[Opening Data to process section]

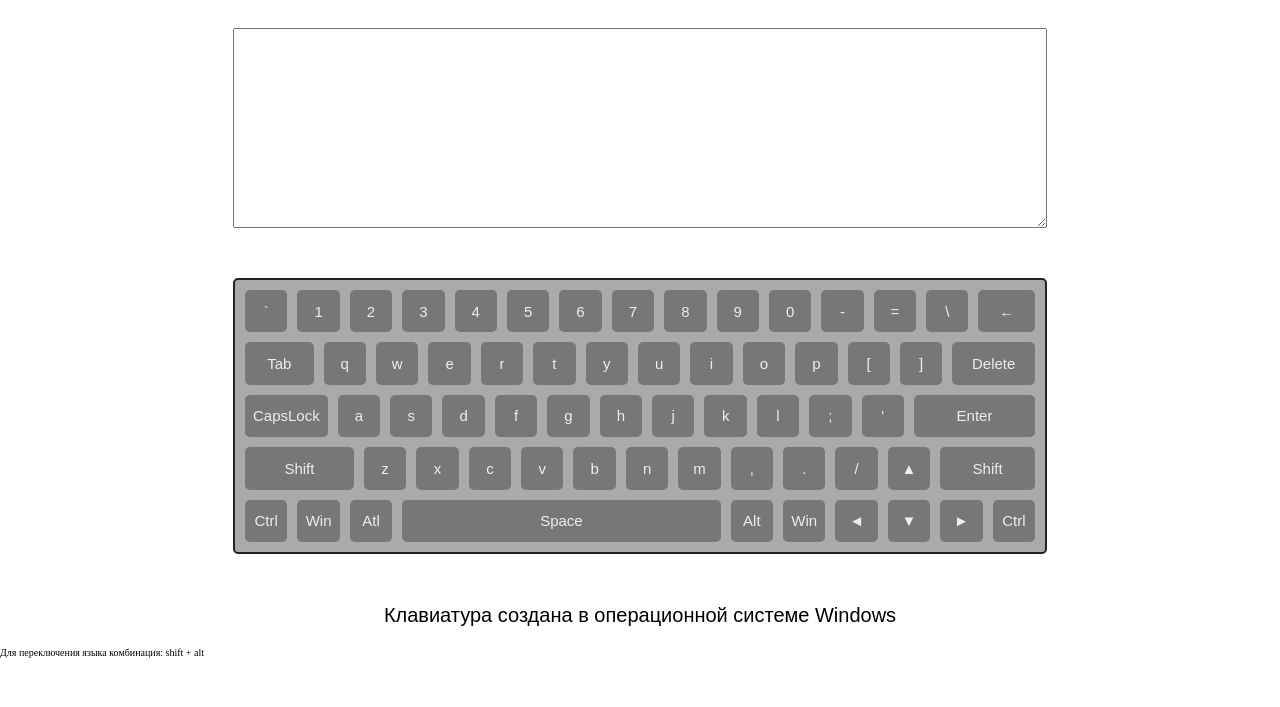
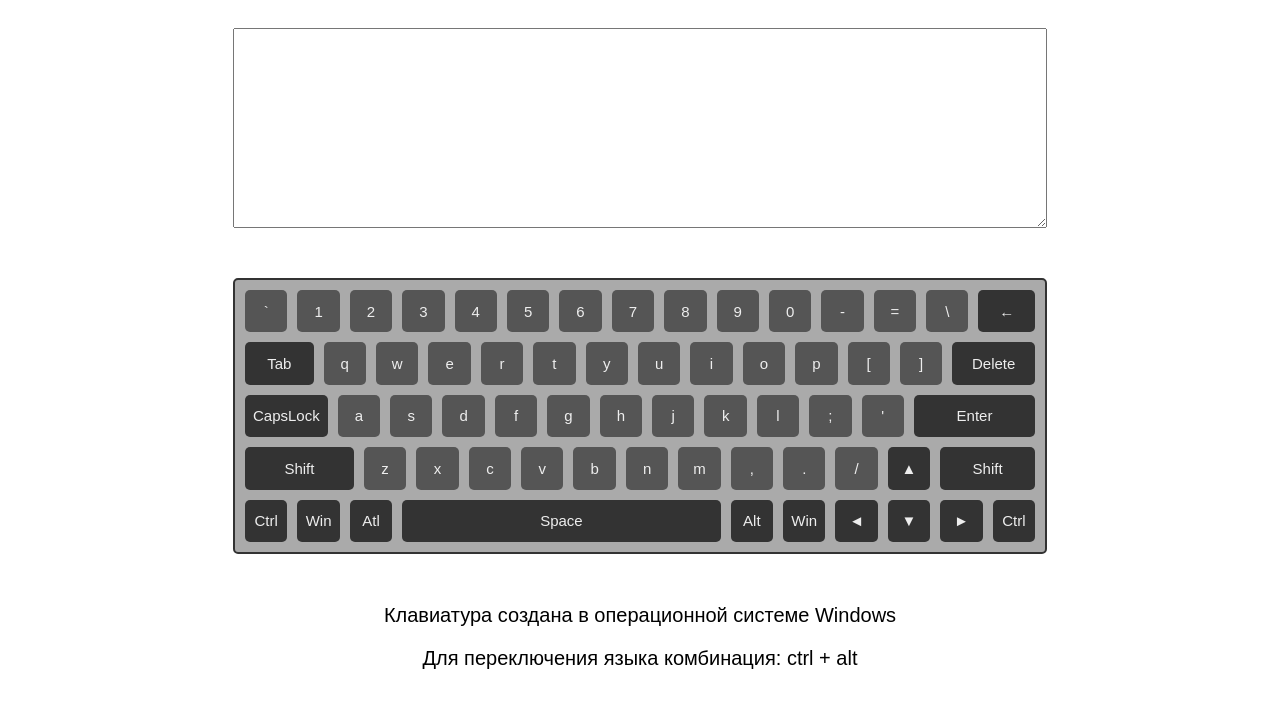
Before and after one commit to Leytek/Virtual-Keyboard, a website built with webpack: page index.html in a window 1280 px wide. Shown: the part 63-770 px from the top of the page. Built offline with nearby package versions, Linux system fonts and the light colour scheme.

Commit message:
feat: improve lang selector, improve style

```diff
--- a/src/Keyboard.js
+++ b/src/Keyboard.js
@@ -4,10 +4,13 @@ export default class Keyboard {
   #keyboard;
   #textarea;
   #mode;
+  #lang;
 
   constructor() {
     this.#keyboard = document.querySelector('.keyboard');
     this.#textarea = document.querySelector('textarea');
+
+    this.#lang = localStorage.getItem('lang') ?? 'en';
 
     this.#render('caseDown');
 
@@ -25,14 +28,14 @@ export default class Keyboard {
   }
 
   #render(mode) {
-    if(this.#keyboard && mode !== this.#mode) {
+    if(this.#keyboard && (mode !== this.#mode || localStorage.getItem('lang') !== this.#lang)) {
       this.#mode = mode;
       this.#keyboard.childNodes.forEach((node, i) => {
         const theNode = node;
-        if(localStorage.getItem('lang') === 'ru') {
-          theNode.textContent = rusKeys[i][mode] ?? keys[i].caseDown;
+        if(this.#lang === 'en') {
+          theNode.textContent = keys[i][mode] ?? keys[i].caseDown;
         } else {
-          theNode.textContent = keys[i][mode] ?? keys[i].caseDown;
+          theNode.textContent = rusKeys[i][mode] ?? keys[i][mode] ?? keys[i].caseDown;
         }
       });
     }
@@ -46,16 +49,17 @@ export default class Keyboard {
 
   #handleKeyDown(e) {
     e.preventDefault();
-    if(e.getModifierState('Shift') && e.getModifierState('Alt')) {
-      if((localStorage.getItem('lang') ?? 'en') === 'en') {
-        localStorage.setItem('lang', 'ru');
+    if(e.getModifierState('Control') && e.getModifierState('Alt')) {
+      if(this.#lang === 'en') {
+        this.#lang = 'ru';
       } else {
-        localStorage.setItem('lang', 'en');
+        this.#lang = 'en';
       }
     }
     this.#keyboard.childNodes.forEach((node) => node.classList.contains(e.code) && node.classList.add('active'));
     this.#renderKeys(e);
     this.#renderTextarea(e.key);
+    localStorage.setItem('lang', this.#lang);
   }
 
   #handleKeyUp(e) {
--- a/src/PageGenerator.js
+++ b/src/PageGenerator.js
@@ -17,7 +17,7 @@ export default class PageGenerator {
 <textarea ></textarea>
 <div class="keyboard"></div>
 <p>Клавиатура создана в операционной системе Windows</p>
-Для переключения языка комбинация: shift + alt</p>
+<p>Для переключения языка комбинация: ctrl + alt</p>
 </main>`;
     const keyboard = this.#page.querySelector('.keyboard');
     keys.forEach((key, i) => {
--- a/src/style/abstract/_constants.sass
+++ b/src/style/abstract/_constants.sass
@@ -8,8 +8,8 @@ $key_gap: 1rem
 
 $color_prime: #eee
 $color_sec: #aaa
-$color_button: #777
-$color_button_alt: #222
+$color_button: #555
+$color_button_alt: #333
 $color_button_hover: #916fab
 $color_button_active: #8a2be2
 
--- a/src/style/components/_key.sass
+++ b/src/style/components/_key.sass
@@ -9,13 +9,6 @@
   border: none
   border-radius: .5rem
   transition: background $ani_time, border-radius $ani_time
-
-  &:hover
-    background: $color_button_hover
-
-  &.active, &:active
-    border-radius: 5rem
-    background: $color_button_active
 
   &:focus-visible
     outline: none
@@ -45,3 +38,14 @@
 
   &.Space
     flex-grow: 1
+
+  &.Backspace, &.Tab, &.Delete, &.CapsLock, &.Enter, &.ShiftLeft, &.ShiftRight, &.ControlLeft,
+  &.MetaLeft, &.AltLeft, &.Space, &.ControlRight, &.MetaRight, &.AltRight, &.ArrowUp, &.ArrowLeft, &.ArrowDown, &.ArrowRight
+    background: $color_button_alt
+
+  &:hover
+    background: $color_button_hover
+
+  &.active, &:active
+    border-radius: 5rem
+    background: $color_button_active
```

[Closing Data to process section]
[Opening Data to process section]

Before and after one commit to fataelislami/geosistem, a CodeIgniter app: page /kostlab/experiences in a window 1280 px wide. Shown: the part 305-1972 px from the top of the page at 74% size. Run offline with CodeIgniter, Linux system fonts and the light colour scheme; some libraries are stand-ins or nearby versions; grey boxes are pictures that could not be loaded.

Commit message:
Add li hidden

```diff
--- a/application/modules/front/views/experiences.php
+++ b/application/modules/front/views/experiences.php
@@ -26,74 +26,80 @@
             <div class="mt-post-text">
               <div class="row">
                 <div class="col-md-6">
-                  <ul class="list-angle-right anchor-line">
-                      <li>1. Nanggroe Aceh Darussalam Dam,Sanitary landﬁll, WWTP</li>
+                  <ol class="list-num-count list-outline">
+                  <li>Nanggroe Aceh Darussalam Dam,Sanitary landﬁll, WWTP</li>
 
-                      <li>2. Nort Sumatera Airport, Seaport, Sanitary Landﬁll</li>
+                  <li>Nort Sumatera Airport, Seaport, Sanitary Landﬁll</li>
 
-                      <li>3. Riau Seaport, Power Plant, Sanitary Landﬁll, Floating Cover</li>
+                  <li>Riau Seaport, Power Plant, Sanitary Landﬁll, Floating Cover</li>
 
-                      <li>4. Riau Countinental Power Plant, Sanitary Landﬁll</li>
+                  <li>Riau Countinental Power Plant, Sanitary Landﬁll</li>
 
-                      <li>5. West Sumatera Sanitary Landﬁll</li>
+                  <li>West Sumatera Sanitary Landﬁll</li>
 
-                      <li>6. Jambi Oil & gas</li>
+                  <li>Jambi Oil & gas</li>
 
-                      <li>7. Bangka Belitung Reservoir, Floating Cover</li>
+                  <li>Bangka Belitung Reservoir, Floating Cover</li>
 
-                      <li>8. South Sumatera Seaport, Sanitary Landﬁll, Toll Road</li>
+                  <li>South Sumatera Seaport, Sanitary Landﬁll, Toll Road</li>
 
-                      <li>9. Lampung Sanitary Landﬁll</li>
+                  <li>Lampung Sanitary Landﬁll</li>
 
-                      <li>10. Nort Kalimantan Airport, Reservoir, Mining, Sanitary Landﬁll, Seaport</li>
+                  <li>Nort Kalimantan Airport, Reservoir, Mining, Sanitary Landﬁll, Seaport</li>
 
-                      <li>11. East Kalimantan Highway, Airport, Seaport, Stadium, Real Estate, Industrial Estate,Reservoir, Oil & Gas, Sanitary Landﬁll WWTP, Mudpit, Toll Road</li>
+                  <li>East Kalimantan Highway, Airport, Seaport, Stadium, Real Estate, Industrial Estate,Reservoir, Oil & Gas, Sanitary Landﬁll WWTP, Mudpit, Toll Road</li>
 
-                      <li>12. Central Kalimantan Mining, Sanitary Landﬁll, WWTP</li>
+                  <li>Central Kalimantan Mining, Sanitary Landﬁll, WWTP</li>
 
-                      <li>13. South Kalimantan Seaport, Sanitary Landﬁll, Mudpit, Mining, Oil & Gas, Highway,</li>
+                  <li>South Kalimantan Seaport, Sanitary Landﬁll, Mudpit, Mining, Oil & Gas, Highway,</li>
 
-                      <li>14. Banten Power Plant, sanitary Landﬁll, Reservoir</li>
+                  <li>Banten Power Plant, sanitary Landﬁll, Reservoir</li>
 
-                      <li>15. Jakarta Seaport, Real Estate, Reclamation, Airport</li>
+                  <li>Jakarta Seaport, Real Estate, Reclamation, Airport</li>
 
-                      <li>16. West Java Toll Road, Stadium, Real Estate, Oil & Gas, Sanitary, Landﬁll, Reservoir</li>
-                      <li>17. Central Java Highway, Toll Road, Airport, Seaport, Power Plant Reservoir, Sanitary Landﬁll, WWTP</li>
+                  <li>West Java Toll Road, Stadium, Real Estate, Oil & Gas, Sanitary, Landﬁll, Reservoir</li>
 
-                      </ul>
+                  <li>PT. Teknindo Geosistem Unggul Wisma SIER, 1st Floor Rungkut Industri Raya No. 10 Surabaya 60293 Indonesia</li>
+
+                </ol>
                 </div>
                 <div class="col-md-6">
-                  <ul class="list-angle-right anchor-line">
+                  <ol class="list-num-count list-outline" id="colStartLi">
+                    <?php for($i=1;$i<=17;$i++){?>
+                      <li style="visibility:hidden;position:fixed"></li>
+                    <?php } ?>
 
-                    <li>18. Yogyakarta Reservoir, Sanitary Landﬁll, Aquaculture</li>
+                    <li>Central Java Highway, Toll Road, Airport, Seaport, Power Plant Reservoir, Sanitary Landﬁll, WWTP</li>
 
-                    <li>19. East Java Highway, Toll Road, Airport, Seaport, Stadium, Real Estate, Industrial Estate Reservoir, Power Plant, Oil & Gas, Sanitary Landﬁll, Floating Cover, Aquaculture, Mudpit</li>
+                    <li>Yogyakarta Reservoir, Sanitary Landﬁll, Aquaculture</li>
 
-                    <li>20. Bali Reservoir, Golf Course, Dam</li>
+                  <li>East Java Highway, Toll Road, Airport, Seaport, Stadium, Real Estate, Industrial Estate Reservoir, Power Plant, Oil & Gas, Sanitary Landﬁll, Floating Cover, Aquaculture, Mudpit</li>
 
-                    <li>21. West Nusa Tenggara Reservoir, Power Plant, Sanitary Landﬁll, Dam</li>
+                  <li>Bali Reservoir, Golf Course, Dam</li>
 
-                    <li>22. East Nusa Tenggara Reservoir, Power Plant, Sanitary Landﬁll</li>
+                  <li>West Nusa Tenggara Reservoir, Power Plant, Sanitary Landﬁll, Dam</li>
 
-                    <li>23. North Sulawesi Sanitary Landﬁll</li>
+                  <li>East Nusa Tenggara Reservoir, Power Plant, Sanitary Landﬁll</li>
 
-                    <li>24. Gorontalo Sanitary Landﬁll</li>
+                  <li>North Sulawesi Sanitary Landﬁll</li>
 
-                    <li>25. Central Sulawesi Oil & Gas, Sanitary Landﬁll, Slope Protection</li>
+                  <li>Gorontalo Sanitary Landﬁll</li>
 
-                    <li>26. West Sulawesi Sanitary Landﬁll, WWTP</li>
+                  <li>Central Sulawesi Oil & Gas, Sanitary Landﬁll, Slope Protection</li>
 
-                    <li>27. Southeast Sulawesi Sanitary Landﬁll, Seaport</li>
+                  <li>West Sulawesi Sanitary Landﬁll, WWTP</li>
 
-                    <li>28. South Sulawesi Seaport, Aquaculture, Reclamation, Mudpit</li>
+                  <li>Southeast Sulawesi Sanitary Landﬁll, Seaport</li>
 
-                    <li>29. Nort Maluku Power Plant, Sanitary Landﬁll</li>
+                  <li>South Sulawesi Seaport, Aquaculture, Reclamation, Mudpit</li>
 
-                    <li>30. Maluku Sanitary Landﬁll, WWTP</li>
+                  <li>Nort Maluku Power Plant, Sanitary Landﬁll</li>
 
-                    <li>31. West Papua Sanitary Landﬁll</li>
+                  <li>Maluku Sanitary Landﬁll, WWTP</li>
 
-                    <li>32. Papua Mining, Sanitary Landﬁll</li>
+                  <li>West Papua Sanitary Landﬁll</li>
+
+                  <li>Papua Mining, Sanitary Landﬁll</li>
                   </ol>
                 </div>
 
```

[Closing Data to process section]

Exercise directions: Within the records above, count each line holding "localStorage". Write down only the number.

Answer to this task: 7